Writing my first blog post is kind of exciting and scary, but here we go. I came back from the Ecuadorian consulate in London yesterday and finally received my visa, wuhu. Getting that visa was such a struggle for me, especially as it was the first visa I ever had to get in my life, bless the EU and Schengen. There were a few weeks in which I was scared I wouldn’t receive it on time, so finally getting to see the virtual visa wasn’t only a great relief but also made me realize that this is really happening and it is happening soon (I am leaving for the US in a week). And I am so not ready at the moment. That is partially due to me having to go back to Germany and pack before I leave which is still a few days away. Enough on the current situation, it isn’t really that interesting anyways, and more about why I decided to go to Ecuador in my gap year.
As most of you know, Ecuador is on the equator and is known for its high levels of biodiversity and the Amazon rainforest.

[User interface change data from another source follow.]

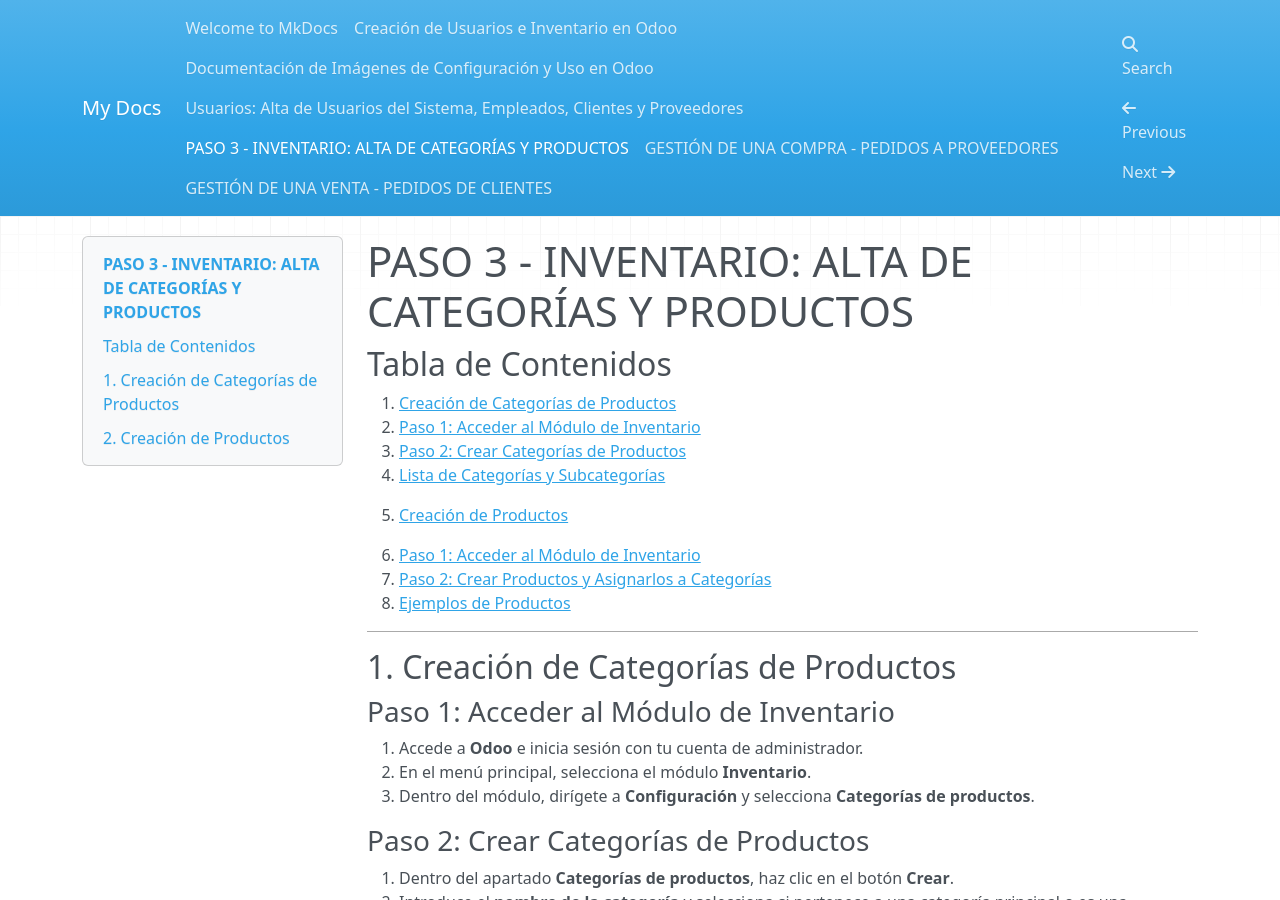
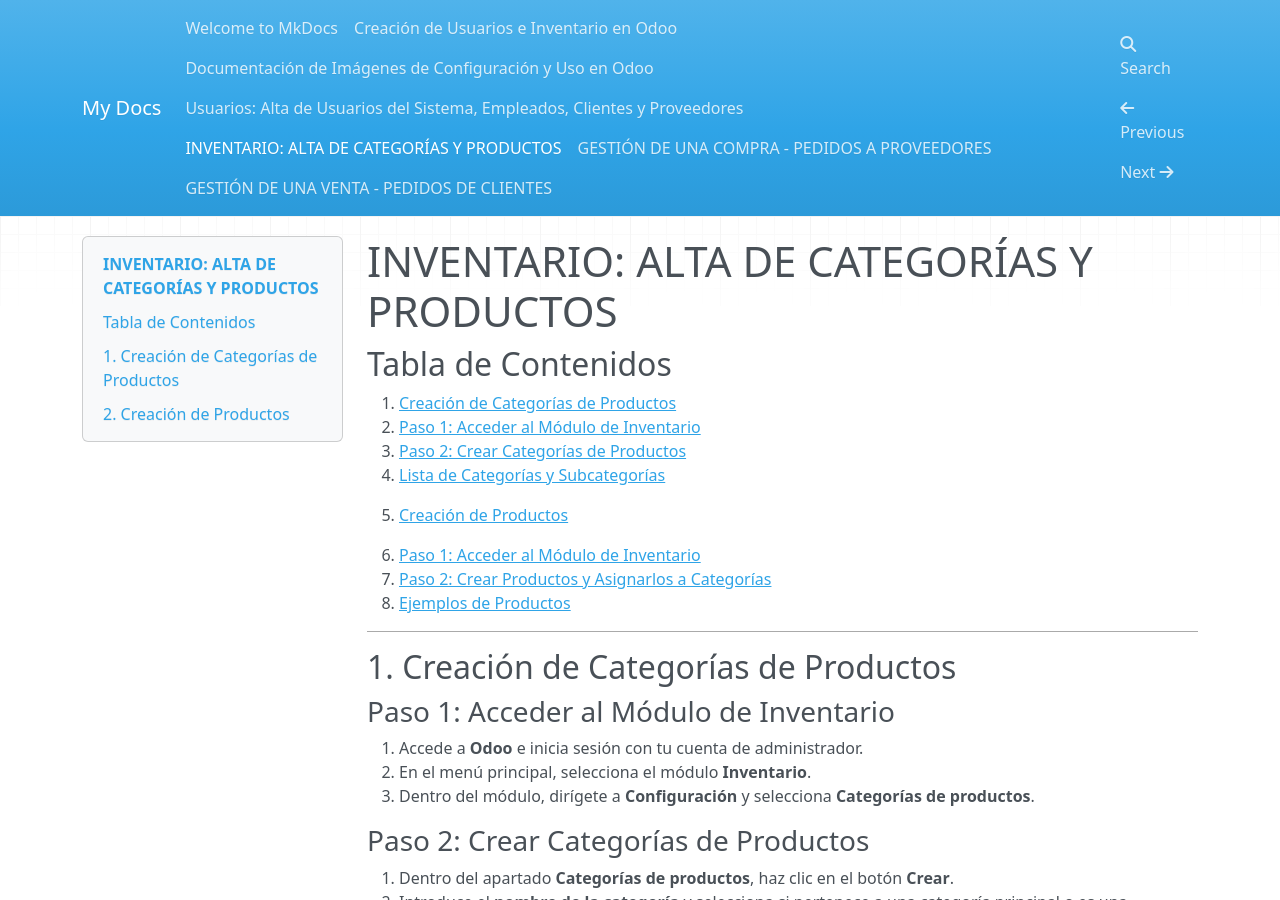
Before and after one commit to Rimsha-Iqbal/ProyectoASIR2-e4, an MkDocs documentation site: the page built from docs/paso3.md, in a window 1280 px wide and 900 px high. Built offline with MkDocs 1.6.1, drawn with Linux system fonts in a browser that asks for light colours; nearby versions of some CDN libraries.

Commit message:
Update paso3.md

```diff
--- a/docs/paso3.md
+++ b/docs/paso3.md
@@ -1,4 +1,4 @@
-# PASO 3 - INVENTARIO: ALTA DE CATEGORÍAS Y PRODUCTOS
+# INVENTARIO: ALTA DE CATEGORÍAS Y PRODUCTOS
 
 ## Tabla de Contenidos
 
```
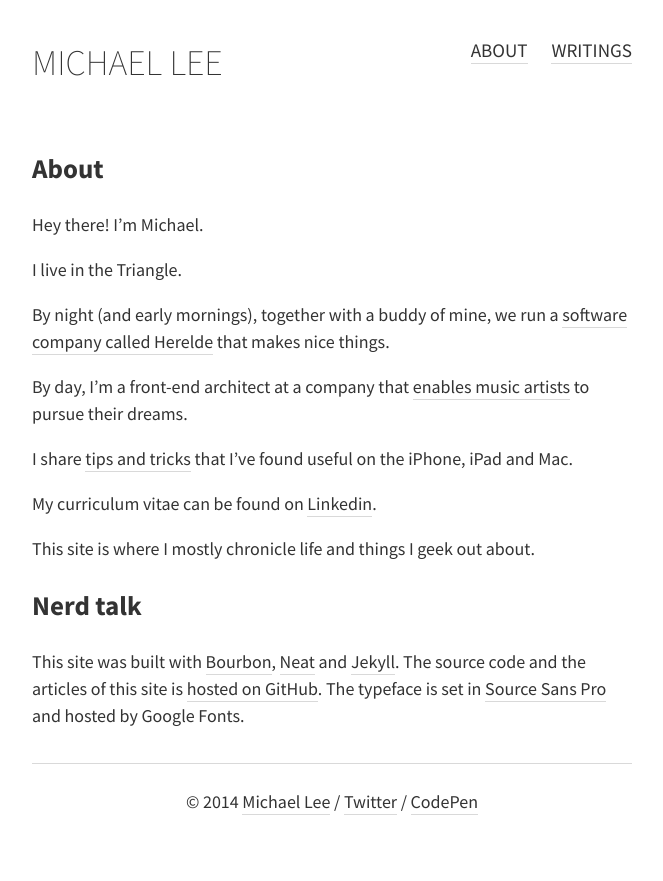
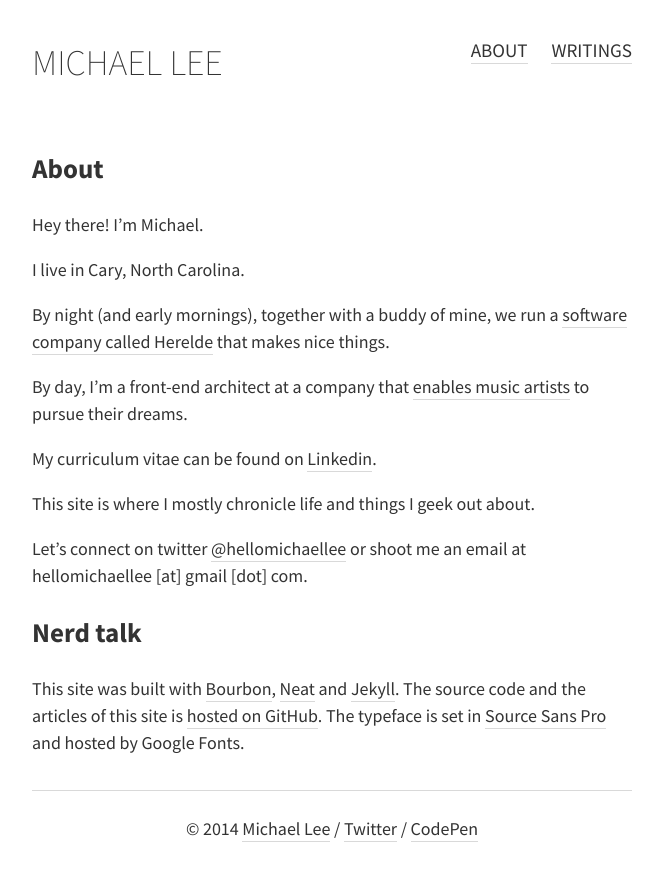
Before and after one commit to michaellee/old-michaelsoolee.com, a Jekyll site: the page built from about/index.md, in a window 1280 px wide. Shown: the top 881 px of the page, without its empty margins (308-971 px from the left). Built offline with Jekyll 4.4.1, drawn with Linux system fonts in a browser that asks for light colours; nearby versions of some CDN libraries; Markdown is read by kramdown in place of the engine named in the settings.

Commit message:
Update index.md

```diff
--- a/about/index.md
+++ b/about/index.md
@@ -7,18 +7,18 @@ title: Michael Lee
 
 Hey there! I'm Michael.
 
-I live in the Triangle.
+I live in Cary, North Carolina.
 
 By night (and early mornings), together with a buddy of mine, we run a [software company called Herelde](http://www.herelde.com) that makes nice things.
 
 By day, I'm a front-end architect at a company that [enables music artists](http://www.reverbnation.com) to pursue their dreams.
 
-I share [tips and tricks](http://www.appmanuals.com) that I've found useful on the iPhone, iPad and Mac.
-
 My curriculum vitae can be found on [Linkedin](https://www.linkedin.com/in/hellomichaellee).
 
 This site is where I mostly chronicle life and things I geek out about.
 
+Let's connect on twitter [@hellomichaellee](https://twitter.com/hellomichaellee) or shoot me an email at hellomichaellee [at] gmail [dot] com.
+
 # Nerd talk
 
 This site was built with <a href="http://bourbon.io">Bourbon</a>, <a href="http://neat.bourbon.io">Neat</a> and <a href="http://jekyllrb.com">Jekyll</a>. The source code and the articles of this site is <a href="https://github.com/michaellee/michaellee.github.io">hosted on GitHub</a>. The typeface is set in <a href="http://www.google.com/fonts/specimen/Source+Sans+Pro">Source Sans Pro</a> and hosted by Google Fonts.
```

In fact, it supports around 10% of the world’s biodiversity due to its different ranges of habitats, such as its coastal areas, the Andes mountains and of course the tropical rainforest.  To me this variety of complex ecological systems is super fascinating, especially as most scientist agree that we are currently experiencing the sixth mass extinction event (great book to read: The Sixth Mass Extinction – An Unnatural History by Elizabeth Kolbert).
Quick definition: “The extinction of a large number of species within a relatively short period of geological time, thought to be due to factors such as a catastrophic global event or widespread environmental change that occurs too rapidly for most species to adapt.”
You may have guessed by now that I am somewhat passionate about environmental activism and species conservation. To me it is a great privilege to be able to emerge into the culture of a country with such a high biodiversity level, variety of habitats and especially the rainforests which are so vital to global climate patterns. I come from Europe and lived in two wealthy nations where there generally is a growing awareness about environmental degradation and climate change as summers are getting hotter and plastic pollution more visible. But so far, most people are still too comfortable and unaffected to realize how urgent the environmental crisis is. Sustainability is a common term, yet still mostly absent from every-day life for the majority of people. I am intrigued to know what the situation is like in Ecuador as the surroundings are very different and the GDP significantly lower than in the UK or Germany. What is their understanding of sustainability? Is environmental degradation regarded with more concern? How do the people in my future community respond to climate change?
My interest in these questions has not only led me to Ecuador but also to a place in the course development and environment at the London School of Economics and Political Science after my gap year. However, I didn’t want to start my university studies on the topic of sustainable development without having any practical experience of different cultural perspectives on environmental issues and a deepened understanding of implementations of sustainable development across the globe. I am very grateful for the opportunity to explore the topic I am planning on dedicating my life to in a more practical sense in my gap year with Global Citizen Year!